[MATERIAL FOR THE TASK Boundary: Start]
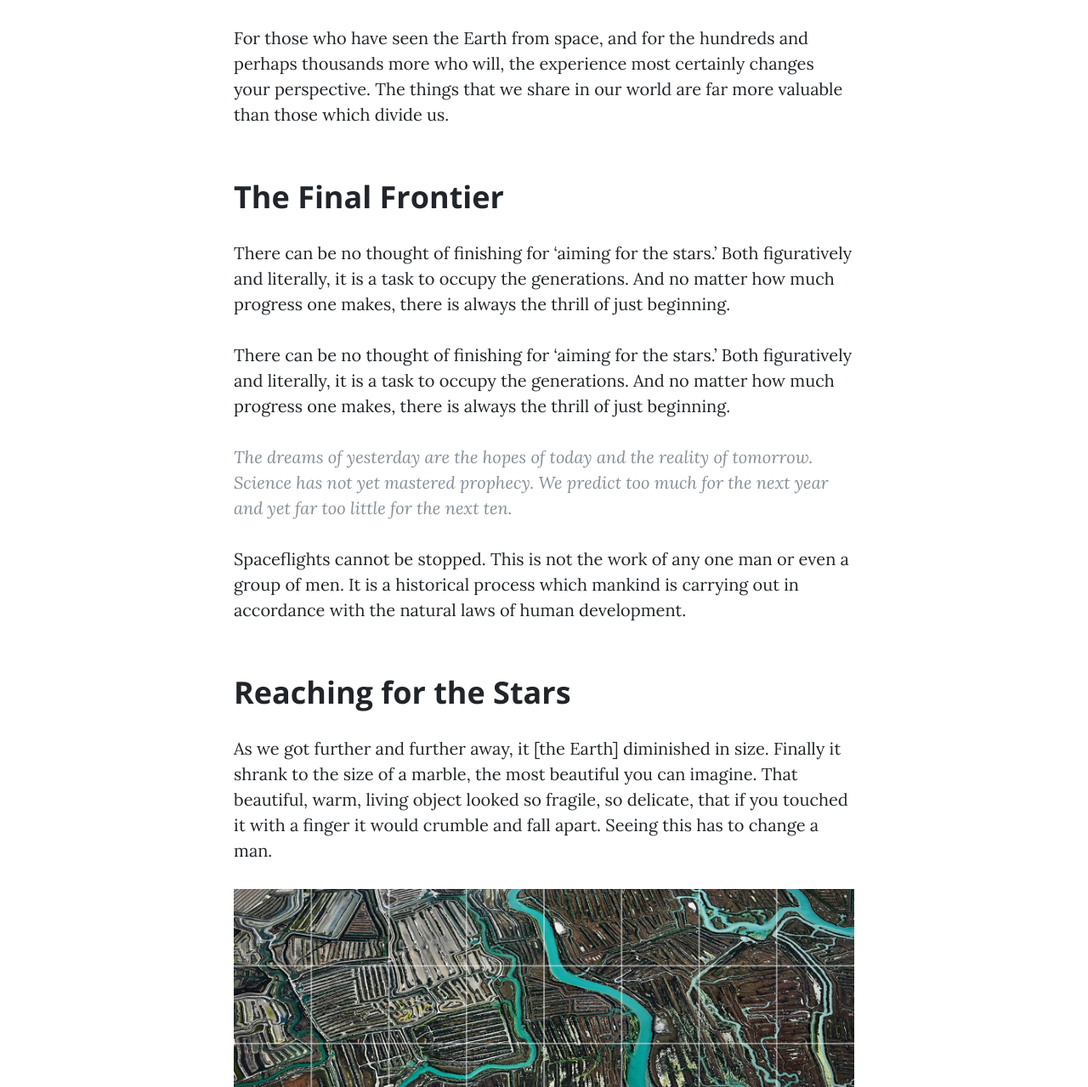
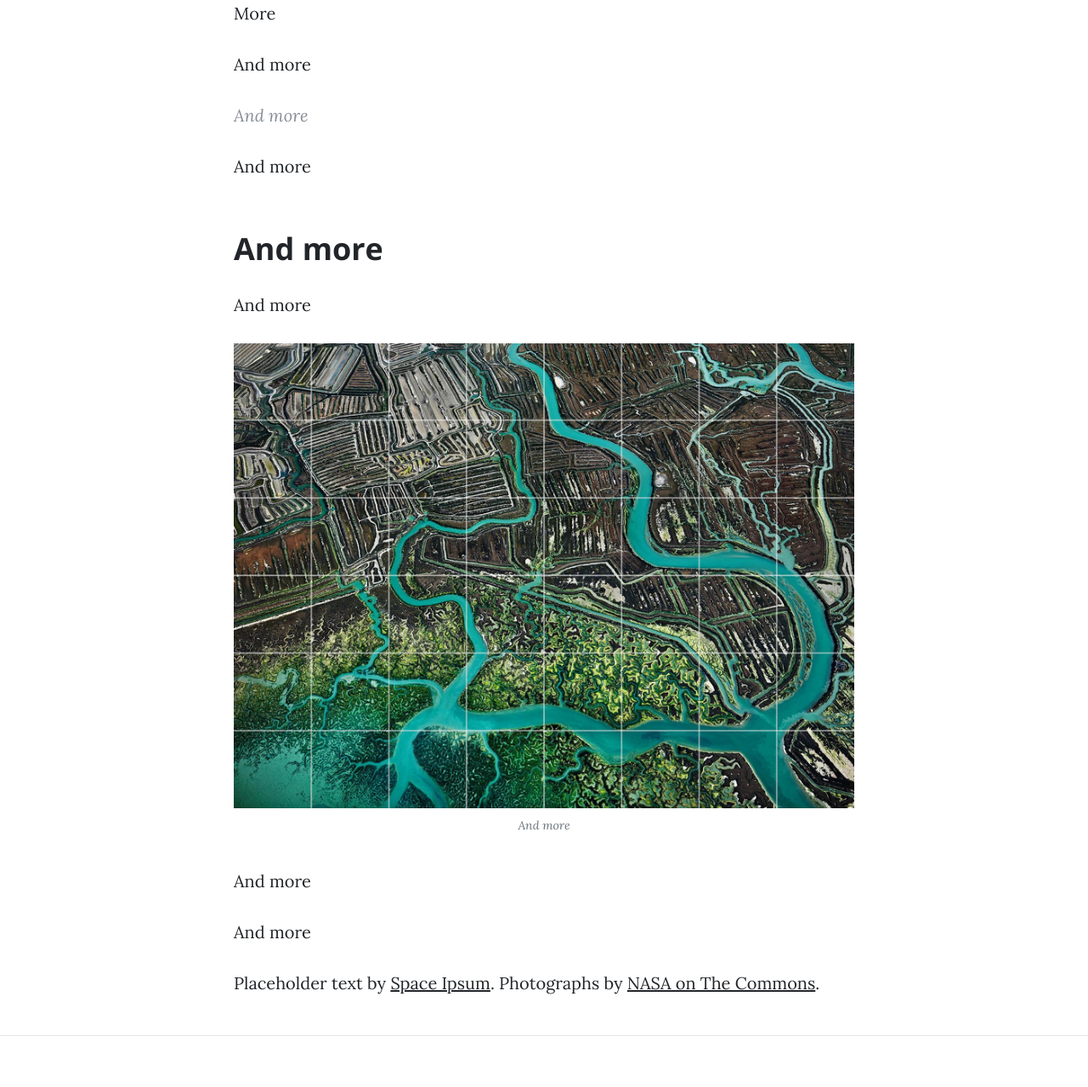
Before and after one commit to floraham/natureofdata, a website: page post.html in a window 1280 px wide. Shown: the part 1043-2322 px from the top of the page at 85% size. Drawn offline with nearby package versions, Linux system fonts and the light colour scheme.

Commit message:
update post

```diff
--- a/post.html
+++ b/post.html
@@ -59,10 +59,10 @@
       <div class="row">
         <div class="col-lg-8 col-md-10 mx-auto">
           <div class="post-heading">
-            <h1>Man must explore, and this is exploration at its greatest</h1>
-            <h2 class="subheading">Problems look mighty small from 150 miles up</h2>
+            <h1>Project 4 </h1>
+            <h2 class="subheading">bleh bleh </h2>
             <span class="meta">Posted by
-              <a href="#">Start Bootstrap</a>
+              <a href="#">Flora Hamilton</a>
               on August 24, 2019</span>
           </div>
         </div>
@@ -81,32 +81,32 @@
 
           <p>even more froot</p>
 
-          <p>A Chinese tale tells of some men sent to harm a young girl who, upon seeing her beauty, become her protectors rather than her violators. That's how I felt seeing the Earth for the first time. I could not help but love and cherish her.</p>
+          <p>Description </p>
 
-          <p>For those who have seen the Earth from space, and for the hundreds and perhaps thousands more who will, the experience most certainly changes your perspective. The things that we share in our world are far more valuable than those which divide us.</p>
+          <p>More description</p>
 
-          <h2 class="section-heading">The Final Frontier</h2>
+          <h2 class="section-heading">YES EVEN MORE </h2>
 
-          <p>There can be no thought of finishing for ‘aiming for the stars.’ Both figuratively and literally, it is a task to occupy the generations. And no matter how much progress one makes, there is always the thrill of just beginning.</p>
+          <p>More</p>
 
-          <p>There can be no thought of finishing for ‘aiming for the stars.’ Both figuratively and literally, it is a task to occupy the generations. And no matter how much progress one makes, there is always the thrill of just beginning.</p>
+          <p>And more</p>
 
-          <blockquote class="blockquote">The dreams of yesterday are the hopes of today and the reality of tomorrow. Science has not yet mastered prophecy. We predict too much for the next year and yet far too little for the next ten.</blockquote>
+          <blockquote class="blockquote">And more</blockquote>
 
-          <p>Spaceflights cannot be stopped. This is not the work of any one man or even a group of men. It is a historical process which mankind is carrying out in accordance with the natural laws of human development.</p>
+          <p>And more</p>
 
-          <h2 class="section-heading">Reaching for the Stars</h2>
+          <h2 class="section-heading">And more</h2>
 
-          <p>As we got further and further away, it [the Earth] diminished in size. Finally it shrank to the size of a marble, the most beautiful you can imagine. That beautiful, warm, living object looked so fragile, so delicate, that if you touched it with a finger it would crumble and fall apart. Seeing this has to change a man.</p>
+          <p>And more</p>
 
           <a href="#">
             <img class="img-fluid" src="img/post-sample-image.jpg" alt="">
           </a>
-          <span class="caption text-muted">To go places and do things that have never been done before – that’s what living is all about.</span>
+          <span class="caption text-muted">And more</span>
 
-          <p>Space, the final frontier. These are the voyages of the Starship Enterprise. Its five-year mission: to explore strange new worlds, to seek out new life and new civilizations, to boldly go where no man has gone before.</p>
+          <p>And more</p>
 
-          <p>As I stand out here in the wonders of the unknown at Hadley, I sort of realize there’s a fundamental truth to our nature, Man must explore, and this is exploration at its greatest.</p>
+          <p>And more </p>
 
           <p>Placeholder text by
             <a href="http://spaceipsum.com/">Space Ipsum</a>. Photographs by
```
[MATERIAL FOR THE TASK Boundary: End]
YOUR GOAL: Copy out each line of the material that holds the word "Earth".

ANSWER SECTION:
-          <p>A Chinese tale tells of some men sent to harm a young girl who, upon seeing her beauty, become her protectors rather than her violators. That's how I felt seeing the Earth for the first time. I could not help but love and cherish her.</p>
-          <p>For those who have seen the Earth from space, and for the hundreds and perhaps thousands more who will, the experience most certainly changes your perspective. The things that we share in our world are far more valuable than those which divide us.</p>
-          <p>As we got further and further away, it [the Earth] diminished in size. Finally it shrank to the size of a marble, the most beautiful you can imagine. That beautiful, warm, living object looked so fragile, so delicate, that if you touched it with a finger it would crumble and fall apart. Seeing this has to change a man.</p>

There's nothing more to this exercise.